Purists may think that changing the flavor of maple syrup is sinful or at least unpatriotic, certainly unVermont. Hausslein maintains that smoked syrup is truly the most authentic flavor. Syrup has always been at least partially seasoned with smoke thanks to the smoke that has always seeped around the edges of the wood fired evaporators. “But as (some) syrup makers change over to oil-fired evaporators, the smoke no longer permeates the syrup,” he explains.
Syrup can pick up other flavors quite easily, suggesting a strategy for cooks that reaches beyond pancakes. “But the only way to get smoke into syrup is to smoke it,” says Hausslein definitively.
And a little goes a long way, when it comes to using smoked syrup in the kitchen. It’s not recommended on pancakes, but a fine, lacy drizzle on a side order of sausage and bacon can’t be beat. A cook might add a tablespoon or two in split pea soup to give it a smoky flavor without the ham bone – a nice vegetarian option – and that it would be a perfect ingredient to perk up a lentil soup.
Perhaps humans are naturally attracted to smoked flavoring, and that that desire may go back to our origins as hunter/gatherers, when early humans cooked over the open flame. “We’re genetically wired to expect a hint of smokiness in our food,” he says. “Smoke signals that the food is cooked and is safe to eat.”
Sugar Bob’s Finest Kind smoked and traditional syrup are available on-line, or at the Londonderry, Vermont farmer’s market on Saturday’s. Here’s my favorite salad dressing that is greatly enhanced by a touch of smoked maple syrup. Adapted from The Vermont Country Store Cookbook.
Smoked Maple Syrup Vinaigrette
Makes 1/2 cup

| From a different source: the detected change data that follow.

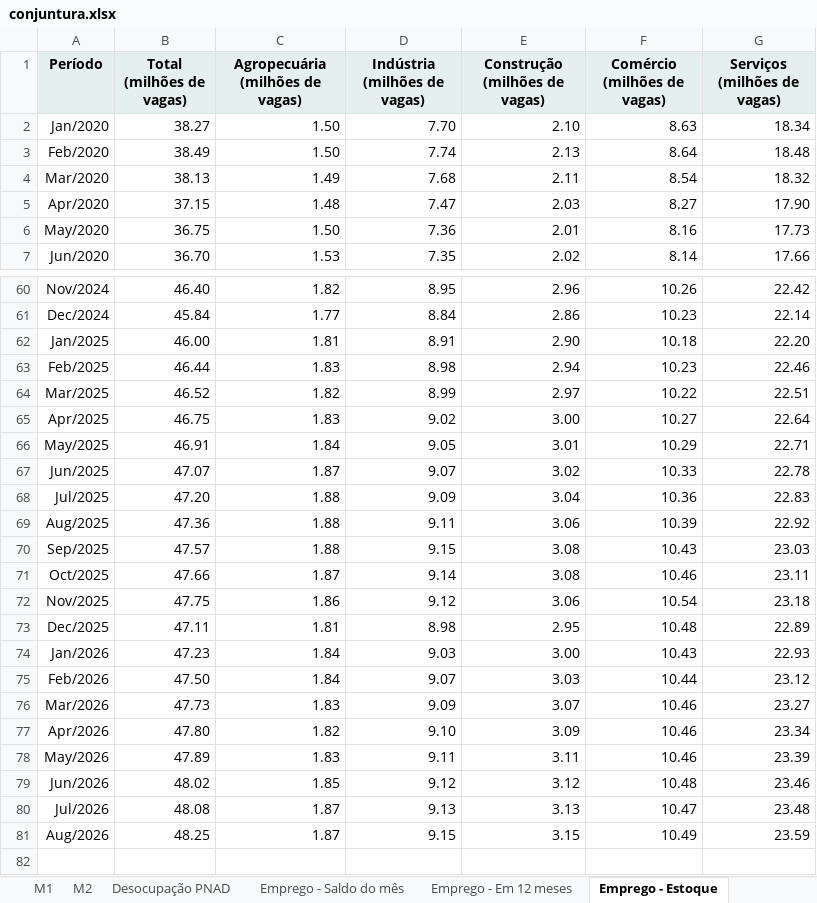
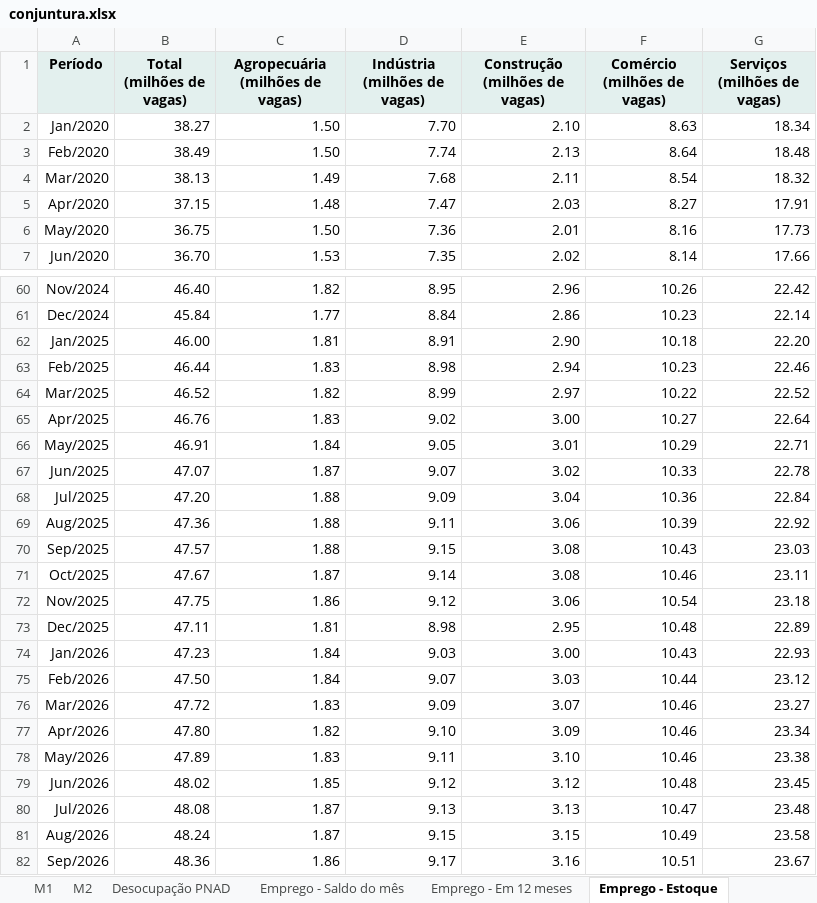
Before and after one commit to FarsulBigData/paineis, an Excel workbook: dados/conjuntura.xlsx, sheet Emprego - Estoque, drawn as a sheet; only a part is shown, gaps mark what is left out; values as stored, in another font and other column widths than the file's, no borders; the diff covers the shown part only; the diff names each change by its address in the sheet, - before the commit and + after, or states it on an @@ line.

```diff
--- a/dados/conjuntura.xlsx (sheet Emprego - Estoque)
+++ b/dados/conjuntura.xlsx (sheet Emprego - Estoque)
-G5 (Serviços (milhões de vagas)): 17.90
+G5 (Serviços (milhões de vagas)): 17.91
-G64 (Serviços (milhões de vagas)): 22.51
+G64 (Serviços (milhões de vagas)): 22.52
-B65 (Total (milhões de vagas)): 46.75
+B65 (Total (milhões de vagas)): 46.76
-G68 (Serviços (milhões de vagas)): 22.83
+G68 (Serviços (milhões de vagas)): 22.84
-B71 (Total (milhões de vagas)): 47.66
+B71 (Total (milhões de vagas)): 47.67
-B76 (Total (milhões de vagas)): 47.73
+B76 (Total (milhões de vagas)): 47.72
-E78 (Construção (milhões de vagas)): 3.11
+E78 (Construção (milhões de vagas)): 3.10
-G78 (Serviços (milhões de vagas)): 23.39
+G78 (Serviços (milhões de vagas)): 23.38
-G79 (Serviços (milhões de vagas)): 23.46
+G79 (Serviços (milhões de vagas)): 23.45
-B81 (Total (milhões de vagas)): 48.25
+B81 (Total (milhões de vagas)): 48.24
-G81 (Serviços (milhões de vagas)): 23.59
+G81 (Serviços (milhões de vagas)): 23.58
+row 82: Sep/2026 | 48.36 | 1.86 | 9.17 | 3.16 | 10.51 | 23.67
```
Also changed, not shown: 14 edited cells elsewhere in this sheet, sheet Emprego - Em 12 meses, sheet Emprego - Saldo do mês, 2 other files.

Especially delicious served over The Corn and Cucumber Salad with cherry tomatoes and cilantro. Found on page 35 of The Vermont Country Store Cookbook.
½ cup extra virgin olive oil
1 lemon, juiced ( 3 tablespoons)
3 tablespoons balsamic vinegar
¼ teaspoon sea salt
1/8 teaspoon freshly ground pepper
1 teaspoon Dijon mustard
1 large garlic clove, pressed and finely chopped
1 tablespoon maple syrup
1 teaspoon smoked syrup
1 tablespoon fresh basil, chopped fine
In a mason jar, combine all the ingredients and shake vigorously.